- Sometimes there are journeys, paths that we must follow – blindly – trusting those professionals that they know what they are doing; so much so that they can instill the knowledge to us. And, we must have faith in ourselves that we can take that knowledge and run with it, even if we feel we are running in the dark.Last month Kimball started having difficulty breathing and we came to find out that liquid was collecting on her left lung. We went in to the hospital for an outpatient procedure, a couple of hours later – bingo – all cured (or so we hoped). A couple of weeks later, and with much difficulty in her breathing, we found ourselves back for another outpatient procedure. Unfortunately, due to the fact that the fluid was continuing to accumulate, they would be placing a drainage tube from her lung sack out the back that would have to be drained daily. They explained that we would have a home nurse; however little did I know that this home nurse was my trainer?Uh, what?! I thought that was what home nurses were for… to NURSE patients in their homes… change bandages, drain lungs. I can’t do this? I’m not a medical professional! How can this be legal?! The only medical training I had (if you can call it that) was CPR training. You know, mouth to mouth? Pump, 2,3,4,5,6,7,8 – Pump… I was freaking out people, what if I hurt her, what if I screw up? But, it is actually quite cool.
They ordered all of our supplies (i.e. gloves, swabs, alcohol wipes, iodine wipes, dressing and tape; even the bottles for the fluid to run into and they can simply be thrown into the trash). So, for the first week our nurse came and did her thing as I watched, she brought supplies to hold us over until our supplies would arrive.
Then, just as we were getting the left side under control, fluid started developing on the right side… I could only hope that I was hiding my terror because deep down I knew what this was leading to. Death wasn’t going to be too far down the road.

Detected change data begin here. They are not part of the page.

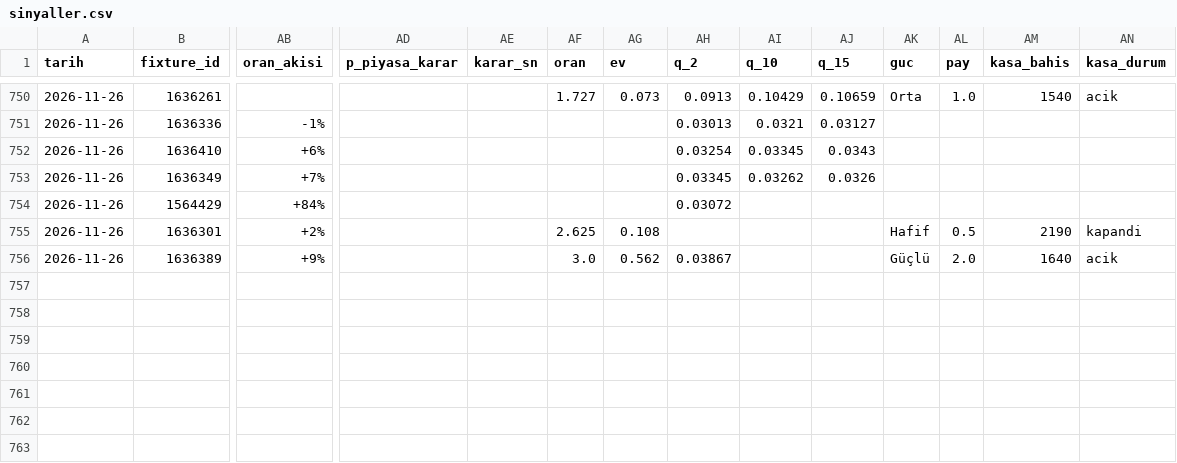
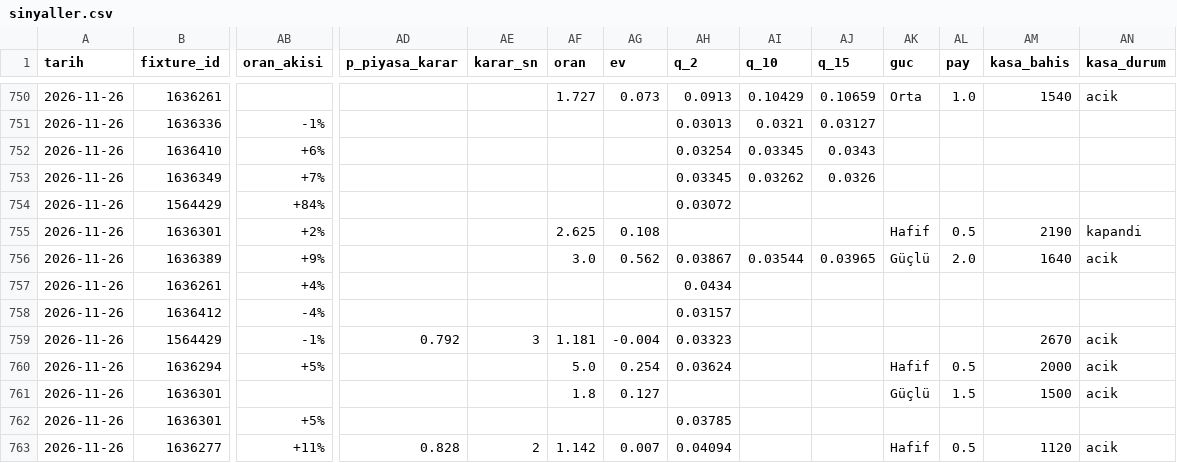
Before and after one commit to leaderofhorde1/Gol-Analizi, a CSV file: data/sinyaller.csv, drawn as a sheet; only a part is shown, gaps mark what is left out; rows hold the shown columns only; the diff names each change by its address in the sheet, - before the commit and + after, or states it on an @@ line.

```diff
--- a/data/sinyaller.csv
+++ b/data/sinyaller.csv
-AI756 (q_10): (empty)
+AI756 (q_10): 0.03544
-AJ756 (q_15): (empty)
+AJ756 (q_15): 0.03965
+row 757: 2026-11-26 | 1636261 | +4% |  |  |  |  | 0.0434
+row 758: 2026-11-26 | 1636412 | -4% |  |  |  |  | 0.03157
+row 759: 2026-11-26 | 1564429 | -1% | 0.792 | 3 | 1.181 | -0.004 | 0.03323 |  |  |  |  | 2670 | acik
+row 760: 2026-11-26 | 1636294 | +5% |  |  | 5.0 | 0.254 | 0.03624 |  |  | Hafif | 0.5 | 2000 | acik
+row 761: 2026-11-26 | 1636301 |  |  |  | 1.8 | 0.127 |  |  |  | Güçlü | 1.5 | 1500 | acik
+row 762: 2026-11-26 | 1636301 | +5% |  |  |  |  | 0.03785
+row 763: 2026-11-26 | 1636277 | +11% | 0.828 | 2 | 1.142 | 0.007 | 0.04094 |  |  | Hafif | 0.5 | 1120 | acik
```
Also changed, not shown: data/dususler.csv, 2 other files.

But I could never say that to Kimball.
We arrived back, and I was determined to make this happen and to make this as comfortable for my sister as possible. You wouldn’t know it to watch it, but this procedure can be very painful. So, I had to be very gentle with how quickly I allowed the fluid to drain (there’s a lever that you can control on the tube with your thumb and can speed or slow the flow – just like with an IV).
Selfishly, I knew that we had our Christian Women’s Retreat in a couple weeks or so and I really thought it would be a great thing for her to simply get out of the house, if only to stay in a hotel room.
Now, remembering that during this time she was getting chemo shots daily, I knew that there was a great deal on her plate and told her that we could work that out. She never went to the retreat and insisted that I go myself. I believe I cried the whole time, I just couldn’t face people.
By that Sunday, I was getting packed to go home when my phone rang… “Hello? Ann, it’s Marnie, Kimball and I are in the ER and I think you should get here right away.” By this time she was so blue they had to admit her. They tried everything they could; her battle would end on March 19, 2012 at approximately 2:18 a.m. The last time I saw her, was the night before, she was in ICU and I was shewed out, but I told her that I would be spending the next day (a Monday) with her and we would watch Dancing with the Stars together, even told her I’d try to smuggle in some yummy snacks. She was on a breathing machine (just for a few minutes). She was so scared and I couldn’t do anything. My last vision of her is holding her little lamb (a gift of Marnie to her). It gave her comfort and I couldn’t. Of all things, I’m not sure I will ever be able to get that vision out of my head or that feeling that I failed her somehow. Nothing else matters when you think of it, but life continues whether you like or not.